Work request: Copy out every line from the records that includes "color".

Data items
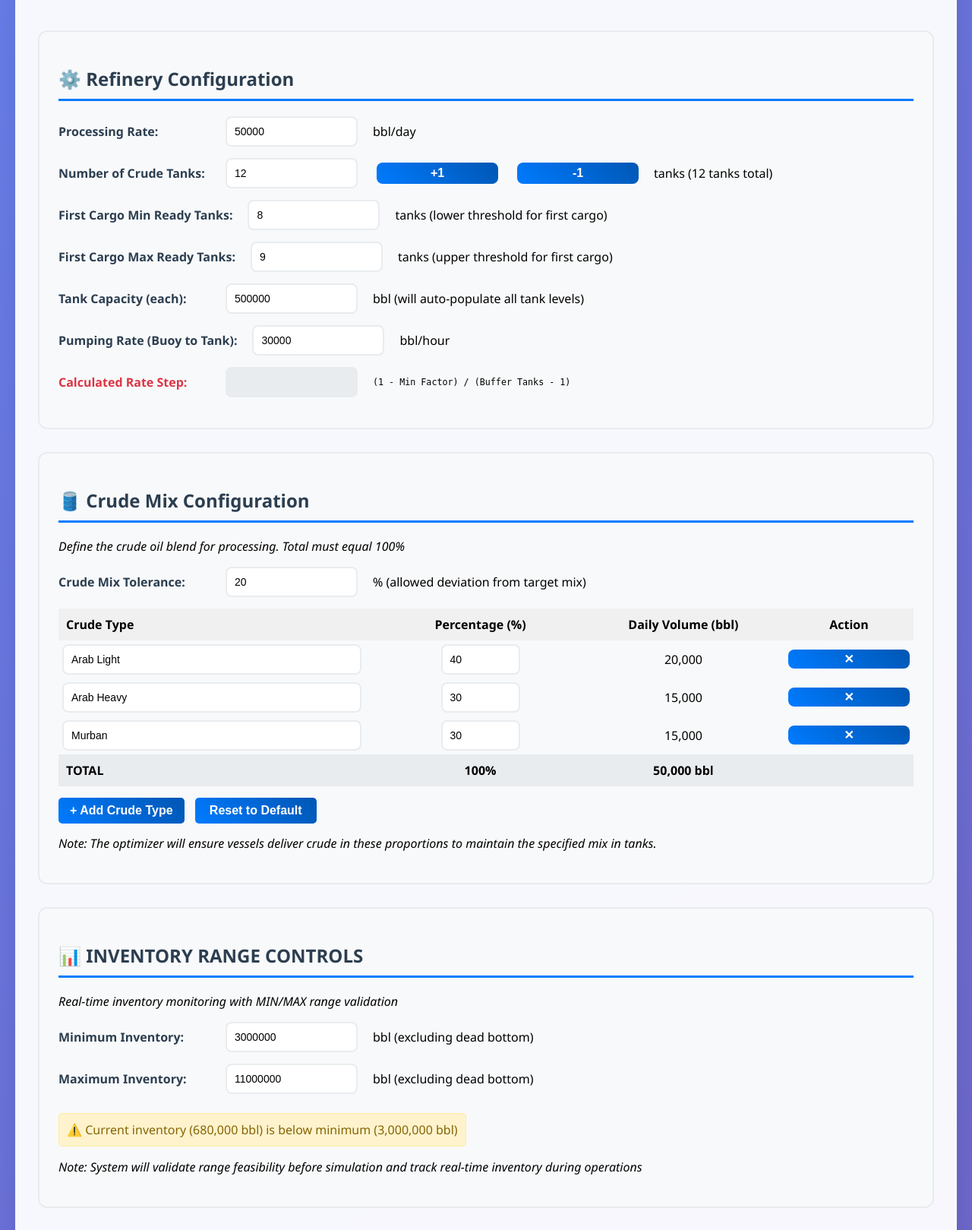
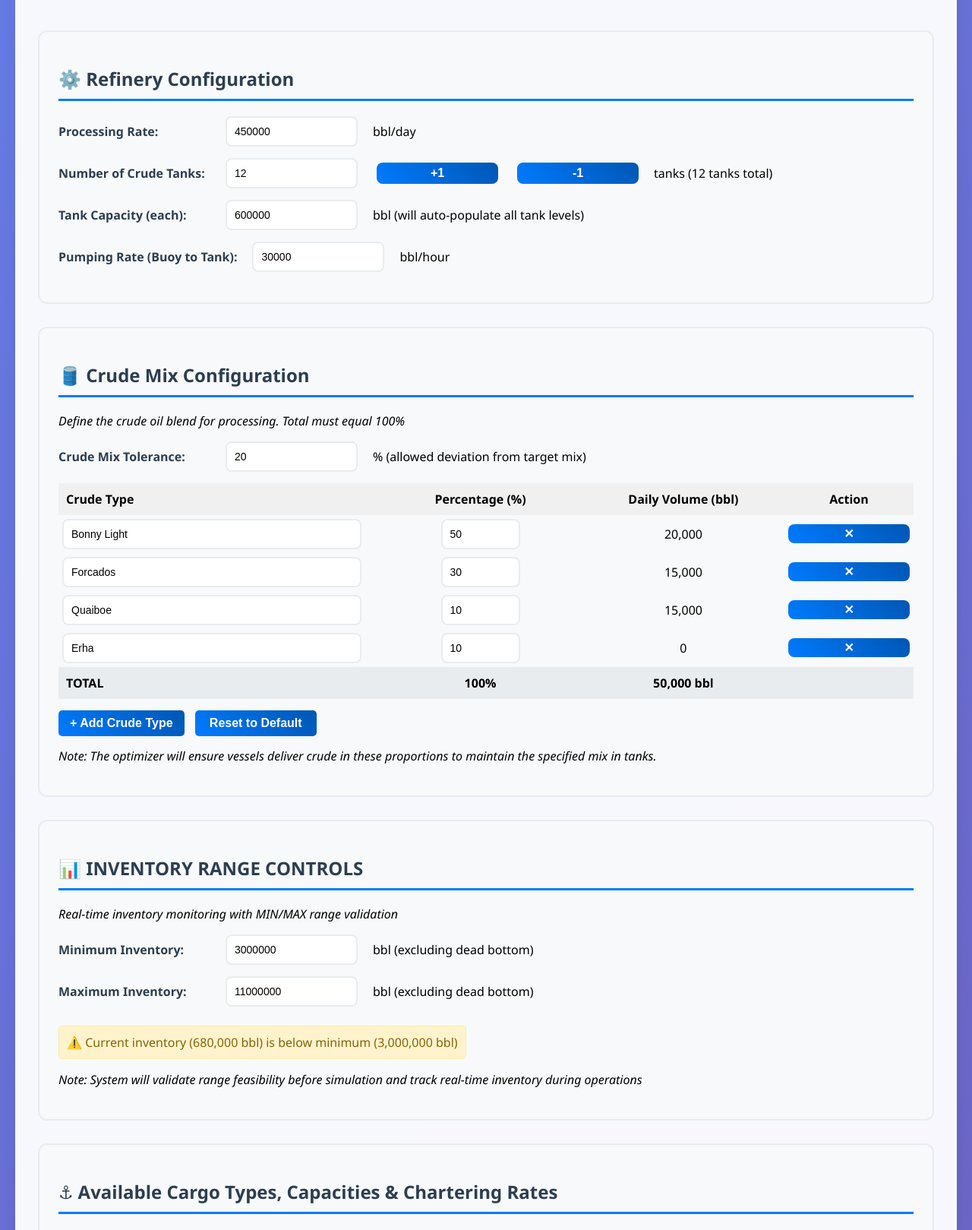
Before and after one commit to mac1kus/Crude_Scheduler, a Flask app: page /index in a window 1280 px wide. Shown: the part 253-1872 px from the top of the page at 76% size. Run offline with Flask 3, Linux system fonts and the light colour scheme; data that the repository does not hold is empty.

Commit message:
Updated HTML and main.js for new UI changes

```diff
--- a/app.py
+++ b/app.py
@@ -18,4 +18,4 @@
 
 if __name__ == '__main__':
     port = int(os.environ.get('PORT', 5000))
-    app.run(debug=False, host='0.0.0.0', port=port)
+    app.run(debug=True, host='0.0.0.0', port=port)
--- a/static/js/main.js
+++ b/static/js/main.js
@@ -152,7 +152,7 @@
     tableBody.innerHTML = `
         <tr class="crude-mix-row">
             <td style="padding: 5px;"><input type="text" class="crude-name-input" value="Arab Light" placeholder="Enter crude name" style="width: 90%;" onchange="updateCrudeMix()"></td>
-            <td style="padding: 5px; text-align: center;"><input type="number" class="crude-percentage-input" value="40" min="0" max="100" step="0.1" style="width: 80px;" onchange="updateCrudeMix()"></td>
+            <td style="padding: 5px; text-align: center;"><input type="number" class="crude-percentage-input" value="50" min="0" max="100" step="0.1" style="width: 80px;" onchange="updateCrudeMix()"></td>
             <td style="padding: 5px; text-align: center;"><span class="crude-volume-display">20,000</span></td>
             <td style="padding: 5px; text-align: center;"><button class="remove-crude-btn" onclick="removeCrudeRow(this)" style="background-color: #dc3545; color: white; border: none; padding: 3px 8px; cursor: pointer;">✕</button></td>
         </tr>
@@ -164,8 +164,14 @@
         </tr>
         <tr class="crude-mix-row">
             <td style="padding: 5px;"><input type="text" class="crude-name-input" value="Murban" placeholder="Enter crude name" style="width: 90%;" onchange="updateCrudeMix()"></td>
-            <td style="padding: 5px; text-align: center;"><input type="number" class="crude-percentage-input" value="30" min="0" max="100" step="0.1" style="width: 80px;" onchange="updateCrudeMix()"></td>
+            <td style="padding: 5px; text-align: center;"><input type="number" class="crude-percentage-input" value="10" min="0" max="100" step="0.1" style="width: 80px;" onchange="updateCrudeMix()"></td>
             <td style="padding: 5px; text-align: center;"><span class="crude-volume-display">15,000</span></td>
+            <td style="padding: 5px; text-align: center;"><button class="remove-crude-btn" onclick="removeCrudeRow(this)" style="background-color: #dc3545; color: white; border: none; padding: 3px 8px; cursor: pointer;">✕</button></td>
+        </tr>
+        <tr class="crude-mix-row">
+            <td style="padding: 5px;"><input type="text" class="crude-name-input" value="Erha" placeholder="Enter crude name" style="width: 90%;" onchange="updateCrudeMix()"></td>
+            <td style="padding: 5px; text-align: center;"><input type="number" class="crude-percentage-input" value="10" min="0" max="100" step="0.1" style="width: 80px;" onchange="updateCrudeMix()"></td>
+            <td style="padding: 5px; text-align: center;"><span class="crude-volume-display">0</span></td>
             <td style="padding: 5px; text-align: center;"><button class="remove-crude-btn" onclick="removeCrudeRow(this)" style="background-color: #dc3545; color: white; border: none; padding: 3px 8px; cursor: pointer;">✕</button></td>
         </tr>
     `;
--- a/templates/index.html
+++ b/templates/index.html
@@ -21,7 +21,7 @@
             <h2>⚙️ Refinery Configuration</h2>
             <div class="input-row">
                 <label>Processing Rate:</label>
-                <input type="number" id="processingRate" value="50000" min="1000" step="1000" onchange="autoSaveInputs()">
+                <input type="number" id="processingRate" value="450000" min="1000" step="1000" onchange="autoSaveInputs()">
                 <span>bbl/day</span>
             </div>
             <div class="input-row">
@@ -33,33 +33,14 @@
             </div>
 
             <div class="input-row">
-                <label>First Cargo Min Ready Tanks:</label>
-                <input type="number" id="firstCargoMinReady" value="8" min="1" max="20" onchange="autoSaveInputs()">
-                <span>tanks (lower threshold for first cargo)</span>
-            </div>
-
-            <div class="input-row">
-                <label>First Cargo Max Ready Tanks:</label>
-                <input type="number" id="firstCargoMaxReady" value="9" min="1" max="20" onchange="autoSaveInputs()">
-                <span>tanks (upper threshold for first cargo)</span>
-            </div>
-
-
-            <div class="input-row">
                 <label>Tank Capacity (each):</label>
-                <input type="number" id="tankCapacity" value="500000" min="100000" step="50000" onchange="updateTankCapacities();populateTankLevels(); autoCalculatePumpingDays(); autoSaveInputs()">
+                <input type="number" id="tankCapacity" value="600000" min="100000" step="50000" onchange="updateTankCapacities();populateTankLevels(); autoCalculatePumpingDays(); autoSaveInputs()">
                 <span>bbl (will auto-populate all tank levels)</span>
             </div>
             <div class="input-row">
                 <label>Pumping Rate (Buoy to Tank):</label>
                 <input type="number" id="pumpingRate" value="30000" min="100" step="100" onchange="autoCalculatePumpingDays(); autoSaveInputs()">
                 <span>bbl/hour</span>
-            </div>
-
-            <div class="input-row">
-                <label style="font-weight: bold; color: #dc3545;">Calculated Rate Step:</label>
-                <input type="number" id="rateStepDisplay" readonly style="background-color: #e9ecef;">
-                <span style="font-family: monospace; font-size: 0.9em;">(1 - Min Factor) / (Buffer Tanks - 1)</span>
             </div>
 
         </div>
@@ -88,23 +69,28 @@
                     <tbody id="crudeMixTableBody">
                         <!-- Default crude mix rows -->
                         <tr class="crude-mix-row">
-                            <td style="padding: 5px;"><input type="text" class="crude-name-input" value="Arab Light" placeholder="Enter crude name" style="width: 90%;" onchange="updateCrudeMix()"></td>
-                            <td style="padding: 5px; text-align: center;"><input type="number" class="crude-percentage-input" value="40" min="0" max="100" step="0.1" style="width: 80px;" onchange="updateCrudeMix()"></td>
+                            <td style="padding: 5px;"><input type="text" class="crude-name-input" value="Bonny Light" placeholder="Enter crude name" style="width: 90%;" onchange="updateCrudeMix()"></td>
+                            <td style="padding: 5px; text-align: center;"><input type="number" class="crude-percentage-input" value="50" min="0" max="100" step="0.1" style="width: 80px;" onchange="updateCrudeMix()"></td>
                             <td style="padding: 5px; text-align: center;"><span class="crude-volume-display">20,000</span></td>
                             <td style="padding: 5px; text-align: center;"><button class="remove-crude-btn" onclick="removeCrudeRow(this)" style="background-color: #dc3545; color: white; border: none; padding: 3px 8px; cursor: pointer;">✕</button></td>
                         </tr>
                         <tr class="crude-mix-row">
-                            <td style="padding: 5px;"><input type="text" class="crude-name-input" value="Arab Heavy" placeholder="Enter crude name" style="width: 90%;" onchange="updateCrudeMix()"></td>
+                            <td style="padding: 5px;"><input type="text" class="crude-name-input" value="Forcados" placeholder="Enter crude name" style="width: 90%;" onchange="updateCrudeMix()"></td>
                             <td style="padding: 5px; text-align: center;"><input type="number" class="crude-percentage-input" value="30" min="0" max="100" step="0.1" style="width: 80px;" onchange="updateCrudeMix()"></td>
                             <td style="padding: 5px; text-align: center;"><span class="crude-volume-display">15,000</span></td>
                             <td style="padding: 5px; text-align: center;"><button class="remove-crude-btn" onclick="removeCrudeRow(this)" style="background-color: #dc3545; color: white; border: none; padding: 3px 8px; cursor: pointer;">✕</button></td>
                         </tr>
                         <tr class="crude-mix-row">
-                            <td style="padding: 5px;"><input type="text" class="crude-name-input" value="Murban" placeholder="Enter crude name" style="width: 90%;" onchange="updateCrudeMix()"></td>
-                            <td style="padding: 5px; text-align: center;"><input type="number" class="crude-percentage-input" value="30" min="0" max="100" step="0.1" style="width: 80px;" onchange="updateCrudeMix()"></td>
+                            <td style="padding: 5px;"><input type="text" class="crude-name-input" value="Quaiboe" placeholder="Enter crude name" style="width: 90%;" onchange="updateCrudeMix()"></td>
+                            <td style="padding: 5px; text-align: center;"><input type="number" class="crude-percentage-input" value="10" min="0" max="100" step="0.1" style="width: 80px;" onchange="updateCrudeMix()"></td>
                             <td style="padding: 5px; text-align: center;"><span class="crude-volume-display">15,000</span></td>
                             <td style="padding: 5px; text-align: center;"><button class="remove-crude-btn" onclick="removeCrudeRow(this)" style="background-color: #dc3545; color: white; border: none; padding: 3px 8px; cursor: pointer;">✕</button></td>
                         </tr>
+                        <tr class="crude-mix-row">
+                            <td style="padding: 5px;"><input type="text" class="crude-name-input" value="Erha" placeholder="Enter crude name" style="width: 90%;" onchange="updateCrudeMix()"></td>
+                            <td style="padding: 5px; text-align: center;"><input type="number" class="crude-percentage-input" value="10" min="0" max="100" step="0.1" style="width: 80px;" onchange="updateCrudeMix()"></td>
+                            <td style="padding: 5px; text-align: center;"><span class="crude-volume-display">0</span></td>
+                            <td style="padding: 5px; text-align: center;"><button class="remove-crude-btn" onclick="removeCrudeRow(this)" style="background-color: #dc3545; color: white; border: none; padding: 3px 8px; cursor: pointer;">✕</button></td>
                     </tbody>
                     <tfoot>
                         <tr style="background-color: #e9ecef; font-weight: bold;">
```
Also changed, not shown: 2 other files.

Reply:
             <td style="padding: 5px; text-align: center;"><button class="remove-crude-btn" onclick="removeCrudeRow(this)" style="background-color: #dc3545; color: white; border: none; padding: 3px 8px; cursor: pointer;">✕</button></td>
+            <td style="padding: 5px; text-align: center;"><button class="remove-crude-btn" onclick="removeCrudeRow(this)" style="background-color: #dc3545; color: white; border: none; padding: 3px 8px; cursor: pointer;">✕</button></td>
             <td style="padding: 5px; text-align: center;"><button class="remove-crude-btn" onclick="removeCrudeRow(this)" style="background-color: #dc3545; color: white; border: none; padding: 3px 8px; cursor: pointer;">✕</button></td>
-                <label style="font-weight: bold; color: #dc3545;">Calculated Rate Step:</label>
-                <input type="number" id="rateStepDisplay" readonly style="background-color: #e9ecef;">
                             <td style="padding: 5px; text-align: center;"><button class="remove-crude-btn" onclick="removeCrudeRow(this)" style="background-color: #dc3545; color: white; border: none; padding: 3px 8px; cursor: pointer;">✕</button></td>
                             <td style="padding: 5px; text-align: center;"><button class="remove-crude-btn" onclick="removeCrudeRow(this)" style="background-color: #dc3545; color: white; border: none; padding: 3px 8px; cursor: pointer;">✕</button></td>
                             <td style="padding: 5px; text-align: center;"><button class="remove-crude-btn" onclick="removeCrudeRow(this)" style="background-color: #dc3545; color: white; border: none; padding: 3px 8px; cursor: pointer;">✕</button></td>
+                            <td style="padding: 5px; text-align: center;"><button class="remove-crude-btn" onclick="removeCrudeRow(this)" style="background-color: #dc3545; color: white; border: none; padding: 3px 8px; cursor: pointer;">✕</button></td>
                         <tr style="background-color: #e9ecef; font-weight: bold;">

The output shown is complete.